In April, I attended a workshop held at Crossroads camp about engaging young adults in ministry. Now, you may be thinking, “But Pastor Lydia, YOU are in that category, right? Shouldn’t you naturally KNOW how to minister to your peers?” The trust is, I am rather an anomaly in my generation. While my confirmation class was the largest in my home church’s history (17), almost none of my fellow confirmands has been to church since. But it is also true that, like the rest of my generation (called “Millennials” by many social physiologists) I grew up navigating technologies that were unheard of even in my parent’s generation.
We are living in a historic moment, where technology is exploding all around us and the world is changing faster than we can keep up with it. Where in the world is God in the mists of Facebook, Tumblr, Instagram, Pintrest, Pandora, iPhones, texting, and Twitter?
I recently heard a story about two shoe salesmen who traveled to Africa during its colonial era. The first salesman, depressed that the local people went barefoot, wrote home “Bad news. No one here wears any shoes.” The second scribbled his letter home in excitement: “Great news! NO ONE here has shoes!” This story comes from a fantastic TED talk given by Benjamin Zander (click HERE), which can be found on the TED website (TED talks are short, interesting talks given by experts and creative people around the world), Though Zander‘s talk is about classical music, this story he used has much to say about the world that the church finds itself in today.
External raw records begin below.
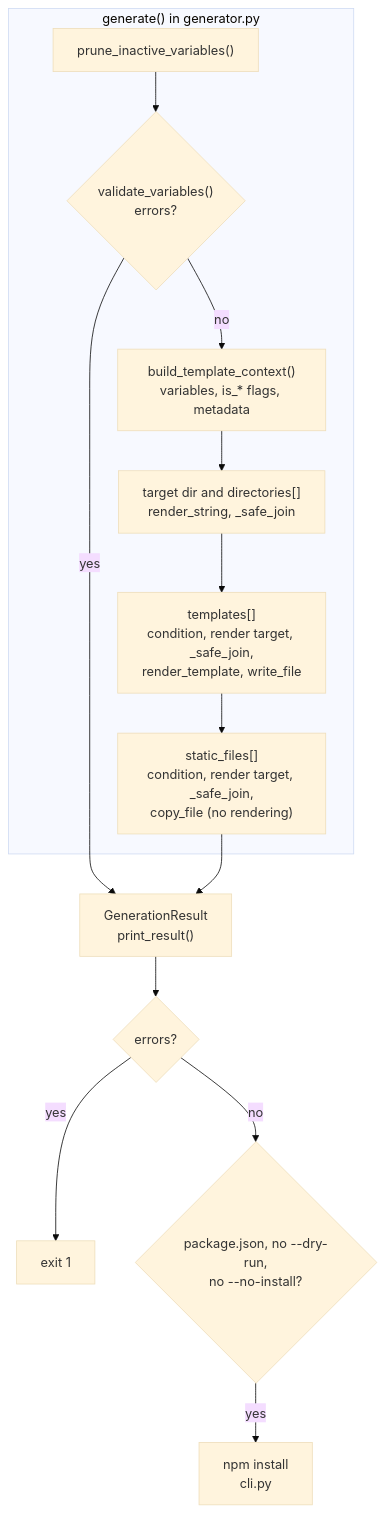
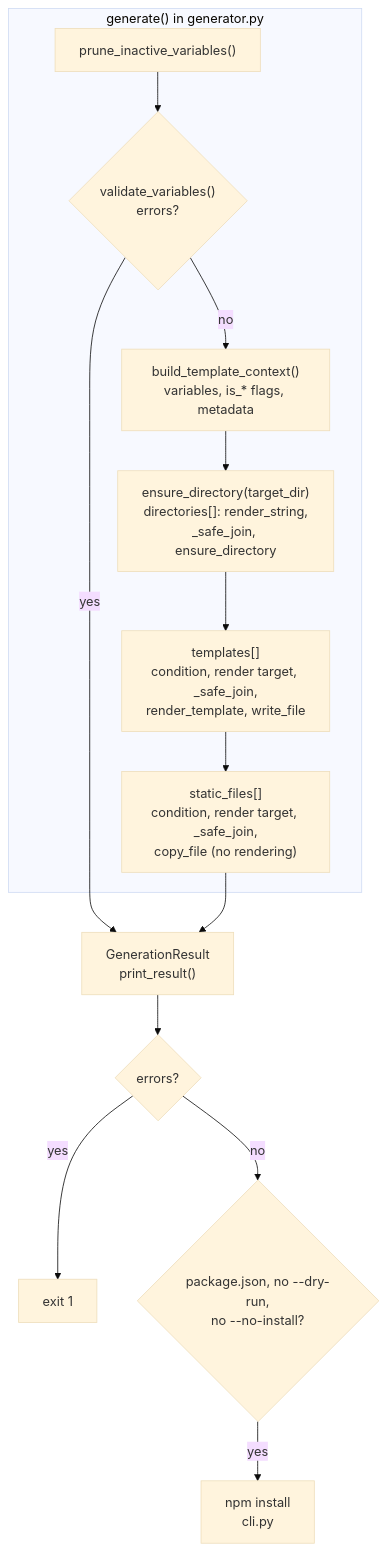
The second of 2 diagrams in docs/architecture.md (LanNguyenSi/scaffoldkit), drawn with Mermaid (base theme) before and after one commit. The commit also changed other lines of this file and 3 other files, not shown here.

````diff
--- a/docs/architecture.md
+++ b/docs/architecture.md
@@ -72,16 +74,16 @@
 ```mermaid
 flowchart TD
     subgraph GENERATE["generate() in generator.py"]
         PRUNE["prune_inactive_variables()"] --> VAL{"validate_variables()<br/>errors?"}
         VAL -->|no| CTX["build_template_context()<br/>variables, is_* flags, metadata"]
-        CTX --> DIRS["target dir and directories[]<br/>render_string, _safe_join"]
+        CTX --> DIRS["ensure_directory(target_dir)<br/>directories[]: render_string,<br/>_safe_join, ensure_directory"]
         DIRS --> TPL["templates[]<br/>condition, render target, _safe_join,<br/>render_template, write_file"]
         TPL --> STATIC["static_files[]<br/>condition, render target, _safe_join,<br/>copy_file (no rendering)"]
     end
     VAL -->|yes| OUT["GenerationResult<br/>print_result()"]
     STATIC --> OUT
     OUT --> OK{"errors?"}
     OK -->|yes| EXIT["exit 1"]
     OK -->|no| NPM{"package.json, no --dry-run,<br/>no --no-install?"}
     NPM -->|yes| INSTALL["npm install<br/>cli.py"]
 ```
````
We can look around us in dismay and think about those “darn kids” on their phones all the time, or we can wonder along with them about how to use what is available to us to connect TO people. It is true, technology can be an isolating distraction, but it is also a powerful tool that connects and engages people. This workshop I attended opened my eyes to the awesome potential at our fingertips, and the possibilities for ministry with people of all ages. For example, I post my sermons on my blog:
www.likealutheran.blogspot.com and I’ve been trying out Twitter and Instagram.
God has endowed us with creativity, curiosity, and the desire for connection. I hope that you will be exploring, trying, failing, testing, wondering, and discovering along with me, and that we can all find ways to grow in our faith together.